SESSION 1 MEETING SUMMARY, November 25, 2015

NOVEMBER 25, 2015

On November 25th a diverse range of individuals with disabilities gathered for the first time to discuss voluntary accessibility certification for business. Participants from the disability community included those with auditory, visual and mobility disabilities, along with advocacy organizations and service providers.  Participants collaborated in a roundtable setting to discuss accessibility barriers and challenges around the development of a third party independent certification model.  With over 25 participants in attendance, the dialogue was rich in perspective.

Participants shared stories and experiences that supported a compelling business case for accessibility certification. They were encouraged to share their stories and are invited to continue sharing through the Share Your Story section to support the business case for being more accessible.
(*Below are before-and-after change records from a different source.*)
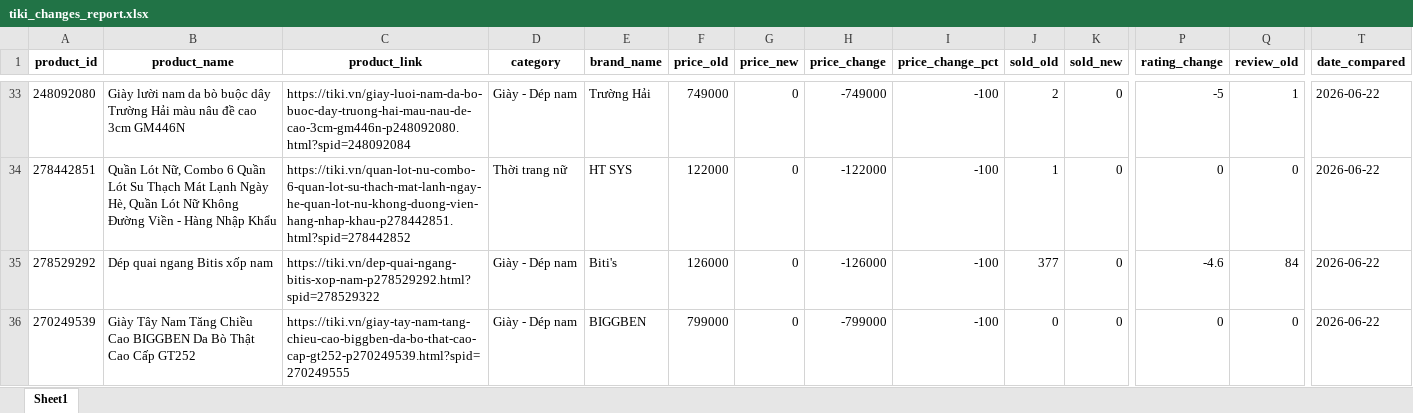
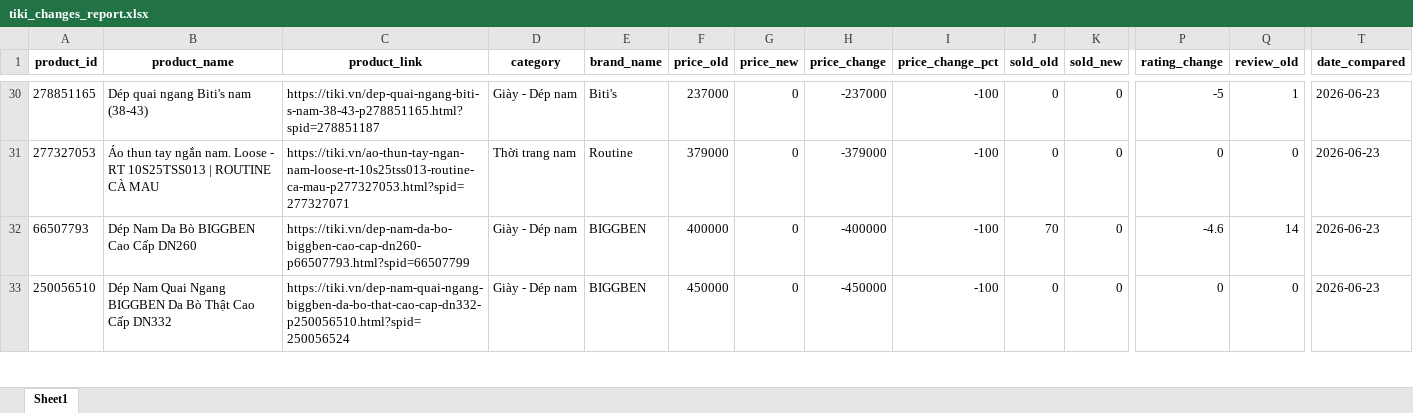
Before and after one commit to exorcisthb/DSSupdate, an Excel workbook: tiki_changes_report.xlsx, sheet Sheet1, drawn as a sheet; only a part is shown, gaps mark what is left out; values as stored, in another font and other column widths than the file's, no borders; addresses are those after the commit; the diff covers the shown part only; the diff names each change by its address in the sheet, - before the commit and + after, or states it on an @@ line.

```diff
--- a/tiki_changes_report.xlsx (sheet Sheet1)
+++ b/tiki_changes_report.xlsx (sheet Sheet1)
-A30 (product_id): 248092080
+A30 (product_id): 278851165
-B30 (product_name): Giày lười nam da bò buộc dây Trường Hải màu nâu đề cao 3cm GM446N
+B30 (product_name): Dép quai ngang Biti's nam (38-43)
-C30 (product_link): https://tiki.vn/giay-luoi-nam-da-bo-buoc-day-truong-hai-mau-nau-de-cao-3cm-gm446n-p248092080.html?spid=248092084
+C30 (product_link): https://tiki.vn/dep-quai-ngang-biti-s-nam-38-43-p278851165.html?spid=278851187
-E30 (brand_name): Trường Hải
+E30 (brand_name): Biti's
-F30 (price_old): 749000
+F30 (price_old): 237000
-H30 (price_change): -749000
+H30 (price_change): -237000
-J30 (sold_old): 2
+J30 (sold_old): 0
-T30:T33 (date_compared): 2026-06-22
+T30:T33 (date_compared): 2026-06-23
-A31 (product_id): 278442851
+A31 (product_id): 277327053
-B31 (product_name): Quần Lót Nữ, Combo 6 Quần Lót Su Thạch Mát Lạnh Ngày Hè, Quần Lót Nữ Không Đường Viền - Hàng Nhập Khẩu
+B31 (product_name): Áo thun tay ngắn nam. Loose - RT 10S25TSS013 | ROUTINE CÀ MAU
-C31 (product_link): https://tiki.vn/quan-lot-nu-combo-6-quan-lot-su-thach-mat-lanh-ngay-he-quan-lot-nu-khong-duong-vien-hang-nhap-khau-p278442851.html?spid=278442852
+C31 (product_link): https://tiki.vn/ao-thun-tay-ngan-nam-loose-rt-10s25tss013-routine-ca-mau-p277327053.html?spid=277327071
-D31 (category): Thời trang nữ
+D31 (category): Thời trang nam
-E31 (brand_name): HT SYS
+E31 (brand_name): Routine
-F31 (price_old): 122000
+F31 (price_old): 379000
-H31 (price_change): -122000
+H31 (price_change): -379000
-J31 (sold_old): 1
+J31 (sold_old): 0
-A32 (product_id): 278529292
+A32 (product_id): 66507793
-B32 (product_name): Dép quai ngang Bitis xốp nam
+B32 (product_name): Dép Nam Da Bò BIGGBEN Cao Cấp DN260
-C32 (product_link): https://tiki.vn/dep-quai-ngang-bitis-xop-nam-p278529292.html?spid=278529322
+C32 (product_link): https://tiki.vn/dep-nam-da-bo-biggben-cao-cap-dn260-p66507793.html?spid=66507799
-E32 (brand_name): Biti's
+E32 (brand_name): BIGGBEN
-F32 (price_old): 126000
+F32 (price_old): 400000
-H32 (price_change): -126000
+H32 (price_change): -400000
-J32 (sold_old): 377
+J32 (sold_old): 70
-Q32 (review_old): 84
+Q32 (review_old): 14
-A33 (product_id): 270249539
+A33 (product_id): 250056510
-B33 (product_name): Giày Tây Nam Tăng Chiều Cao BIGGBEN Da Bò Thật Cao Cấp GT252
+B33 (product_name): Dép Nam Quai Ngang BIGGBEN Da Bò Thật Cao Cấp DN332
-C33 (product_link): https://tiki.vn/giay-tay-nam-tang-chieu-cao-biggben-da-bo-that-cao-cap-gt252-p270249539.html?spid=270249555
+C33 (product_link): https://tiki.vn/dep-nam-quai-ngang-biggben-da-bo-that-cao-cap-dn332-p250056510.html?spid=250056524
-F33 (price_old): 799000
+F33 (price_old): 450000
-H33 (price_change): -799000
+H33 (price_change): -450000
```
Also changed, not shown: 25 added rows, 28 removed rows and 64 edited cells elsewhere in this sheet, tiki_clean_data.xlsx, tiki_raw_data.xlsx, 1 other file.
Many themes were explored regarding the current challenges for embracing accessibility, the opportunities for improvement, and the viability of a certification model to unify and promote cultural change. Developing such a model will require input from multiple stakeholders, working through complex issues together to arrive at solutions that are simple and achievable for businesses, and provide clear incentives for action. A key question for future sessions is: Can the communities participating in this process agree on a clear set of priority actions that would enhance accessibility for consumers?

Noted challenges from today’s session that could be addressed through certification include a general lack of awareness regarding accessible business and the need for both business and people with disabilities to address attitudinal barriers. Participants expressed concern that often their contributions and suggestions do not inform the actual outcome due to lack of transparency. As well, participants expressed a concern that a certification model must not be “a piece of paper with no teeth.”
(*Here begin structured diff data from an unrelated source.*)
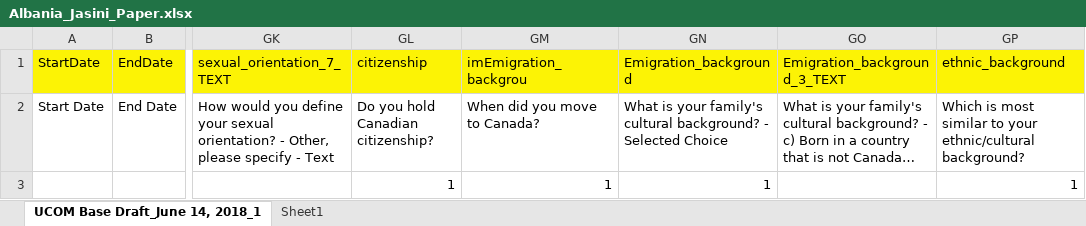
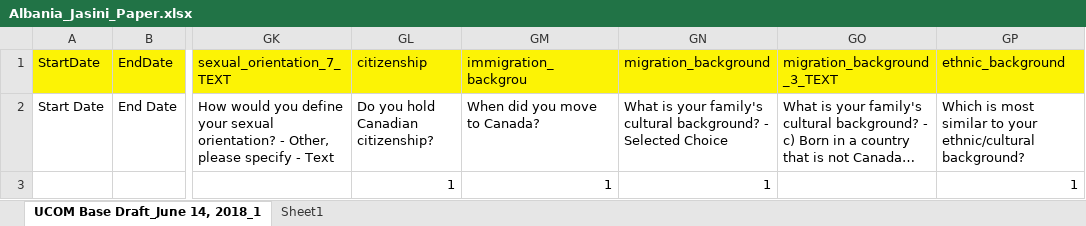
Before and after one commit to UCOMstudy/UCOM-data-collection, an Excel workbook: raw_data/Albania_Jasini/Albania_Jasini_Paper.xlsx, sheet UCOM Base Draft_June 14, 2018_1, drawn as a sheet; only a part is shown, gaps mark what is left out; long unchanged cells end in …; values as stored, in another font and other column widths than the file's, no borders; the diff names each change by its address in the sheet, - before the commit and + after, or states it on an @@ line.

```diff
--- a/raw_data/Albania_Jasini/Albania_Jasini_Paper.xlsx (sheet UCOM Base Draft_June 14, 2018_1)
+++ b/raw_data/Albania_Jasini/Albania_Jasini_Paper.xlsx (sheet UCOM Base Draft_June 14, 2018_1)
-GM1: imEmigration_backgrou
+GM1: immigration_backgrou
-GN1: Emigration_background
+GN1: migration_background
-GO1: Emigration_background_3_TEXT
+GO1: migration_background_3_TEXT
```
Also changed, not shown: 1 other file.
With these concerns in mind, participants also advanced strategies for advancing accessibility, which included a best-practices checklist; the use of examples of accessible practice in action; testimonials for business people from colleagues; mentorships between businesses, and mentorships between individuals.

The value of this type of grassroots effort is that it avoids an over-reliance on government, and empowers change by placing the responsibility for design on those who will potentially be impacted most. A scenario in which businesses, acting as “change champions” and jointly working with a wide representation of  individuals with disabilities, is an example of an effective grassroots effort that may  result in wide-scale change. To obtain this type of buy-in among stakeholders, there needs to be a combination of mentorship, education, competition, and incentives.  Furthermore, leveraging and building on existing programs and infrastructure will drive scalability.  
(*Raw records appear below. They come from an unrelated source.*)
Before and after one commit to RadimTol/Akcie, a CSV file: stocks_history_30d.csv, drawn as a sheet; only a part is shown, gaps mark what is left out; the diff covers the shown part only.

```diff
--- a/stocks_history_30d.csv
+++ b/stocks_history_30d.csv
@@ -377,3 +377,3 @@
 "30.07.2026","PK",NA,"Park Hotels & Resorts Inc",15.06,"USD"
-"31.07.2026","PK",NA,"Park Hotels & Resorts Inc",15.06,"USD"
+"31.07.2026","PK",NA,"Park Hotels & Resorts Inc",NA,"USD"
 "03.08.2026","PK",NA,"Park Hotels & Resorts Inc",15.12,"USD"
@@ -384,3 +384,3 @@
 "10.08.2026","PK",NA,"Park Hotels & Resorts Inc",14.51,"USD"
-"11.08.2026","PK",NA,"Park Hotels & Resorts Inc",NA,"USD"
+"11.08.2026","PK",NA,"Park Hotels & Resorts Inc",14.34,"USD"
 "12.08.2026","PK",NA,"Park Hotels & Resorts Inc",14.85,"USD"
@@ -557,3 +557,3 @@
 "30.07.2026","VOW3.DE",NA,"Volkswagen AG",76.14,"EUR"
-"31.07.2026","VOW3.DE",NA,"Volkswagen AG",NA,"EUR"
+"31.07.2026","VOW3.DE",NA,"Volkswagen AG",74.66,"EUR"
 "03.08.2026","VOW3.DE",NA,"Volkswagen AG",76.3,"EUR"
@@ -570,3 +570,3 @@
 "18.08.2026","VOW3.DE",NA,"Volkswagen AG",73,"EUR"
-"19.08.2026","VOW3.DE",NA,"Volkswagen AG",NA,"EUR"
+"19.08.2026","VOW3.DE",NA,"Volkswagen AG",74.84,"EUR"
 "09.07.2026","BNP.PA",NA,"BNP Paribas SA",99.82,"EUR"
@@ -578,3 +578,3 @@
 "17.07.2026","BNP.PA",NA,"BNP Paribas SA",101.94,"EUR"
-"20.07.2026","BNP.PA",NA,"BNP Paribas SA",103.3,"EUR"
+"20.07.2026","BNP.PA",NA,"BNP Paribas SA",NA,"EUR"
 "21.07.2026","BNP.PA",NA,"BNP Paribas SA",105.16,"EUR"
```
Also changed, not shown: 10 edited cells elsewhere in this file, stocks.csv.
A more detailed summary will follow and the dialogue continues through more face-to-face sessions and through on-line participation at  Please share your thoughts, stories, and post data to support the journey. 

The next roundtable takes place on Fri Nov 27.